=== Dataset records ===
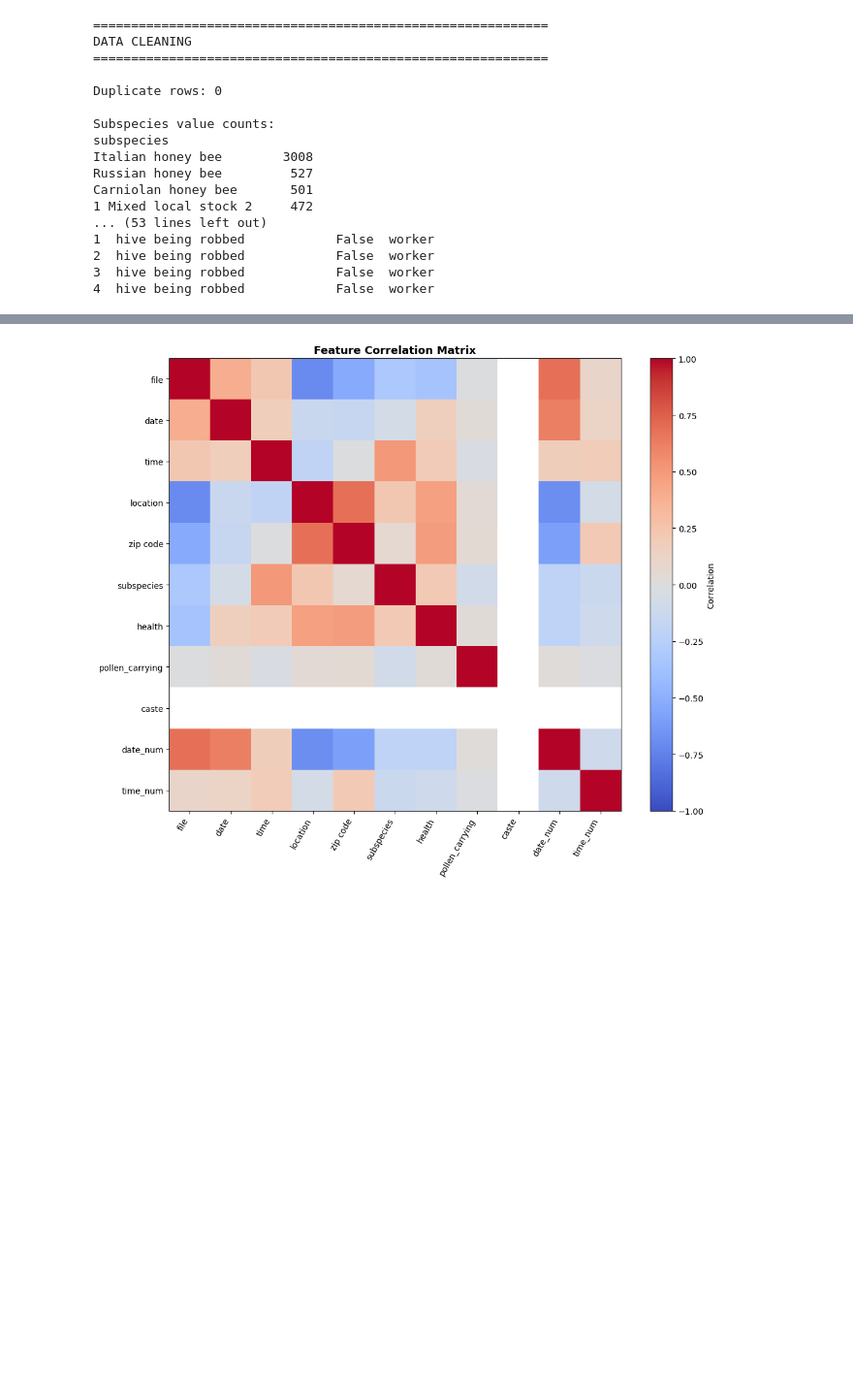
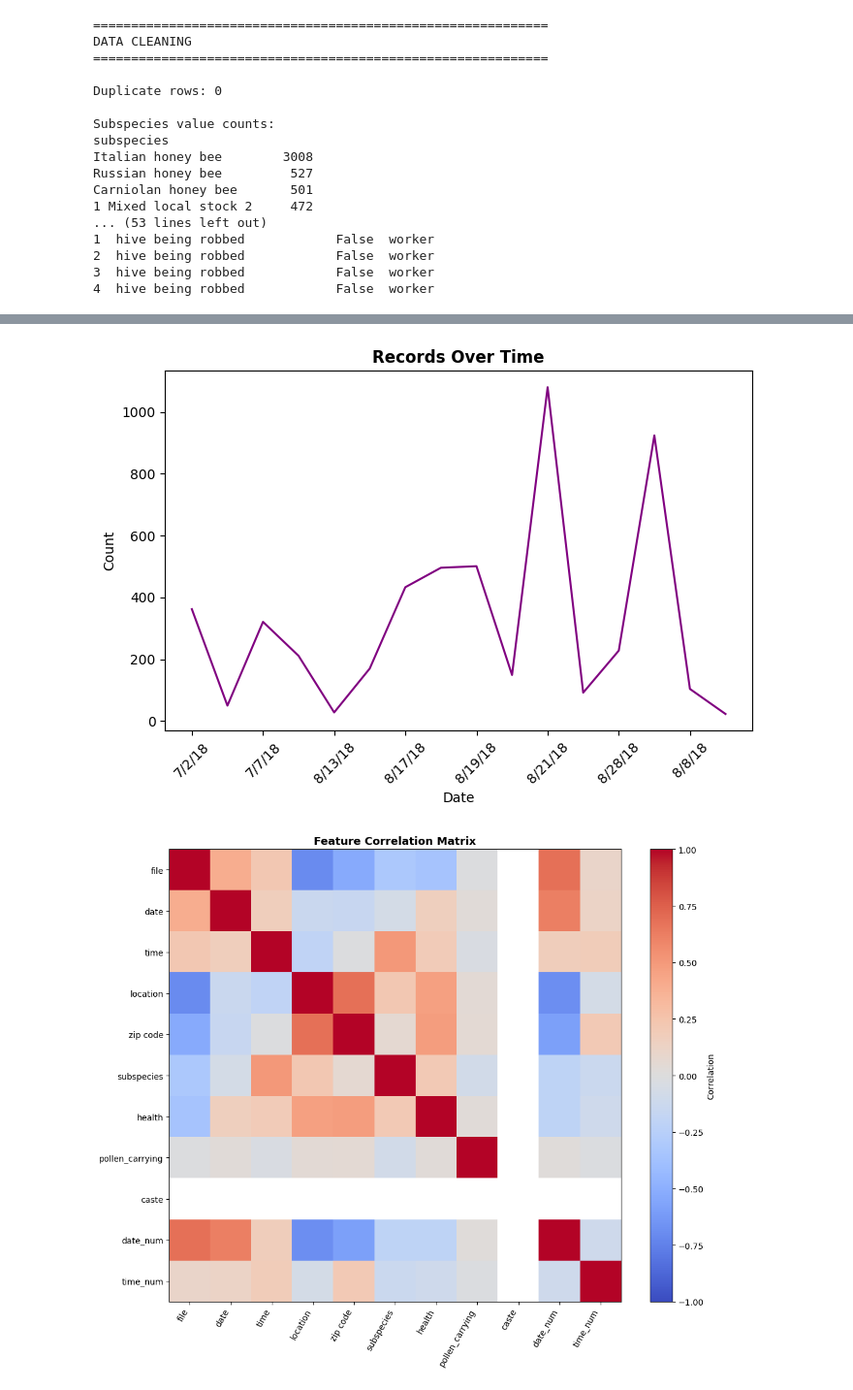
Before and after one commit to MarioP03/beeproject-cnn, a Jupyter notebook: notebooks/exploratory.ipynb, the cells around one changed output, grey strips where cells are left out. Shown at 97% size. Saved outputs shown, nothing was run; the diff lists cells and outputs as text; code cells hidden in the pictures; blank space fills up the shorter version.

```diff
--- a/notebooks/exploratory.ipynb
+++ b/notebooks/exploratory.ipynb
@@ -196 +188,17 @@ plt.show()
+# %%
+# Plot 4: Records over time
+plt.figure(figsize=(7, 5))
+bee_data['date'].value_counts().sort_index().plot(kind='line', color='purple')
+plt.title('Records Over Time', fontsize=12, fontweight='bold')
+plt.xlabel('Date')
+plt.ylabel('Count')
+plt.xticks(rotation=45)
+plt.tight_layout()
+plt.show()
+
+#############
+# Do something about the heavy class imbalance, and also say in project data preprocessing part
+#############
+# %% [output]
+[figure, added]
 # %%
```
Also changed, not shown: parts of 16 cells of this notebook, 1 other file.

=== Your goal ===
Locate the word "output" in the data above. Copy every line carrying it.

=== The completed task ===
Before and after one commit to MarioP03/beeproject-cnn, a Jupyter notebook: notebooks/exploratory.ipynb, the cells around one changed output, grey strips where cells are left out. Shown at 97% size. Saved outputs shown, nothing was run; the diff lists cells and outputs as text; code cells hidden in the pictures; blank space fills up the shorter version.
+# %% [output]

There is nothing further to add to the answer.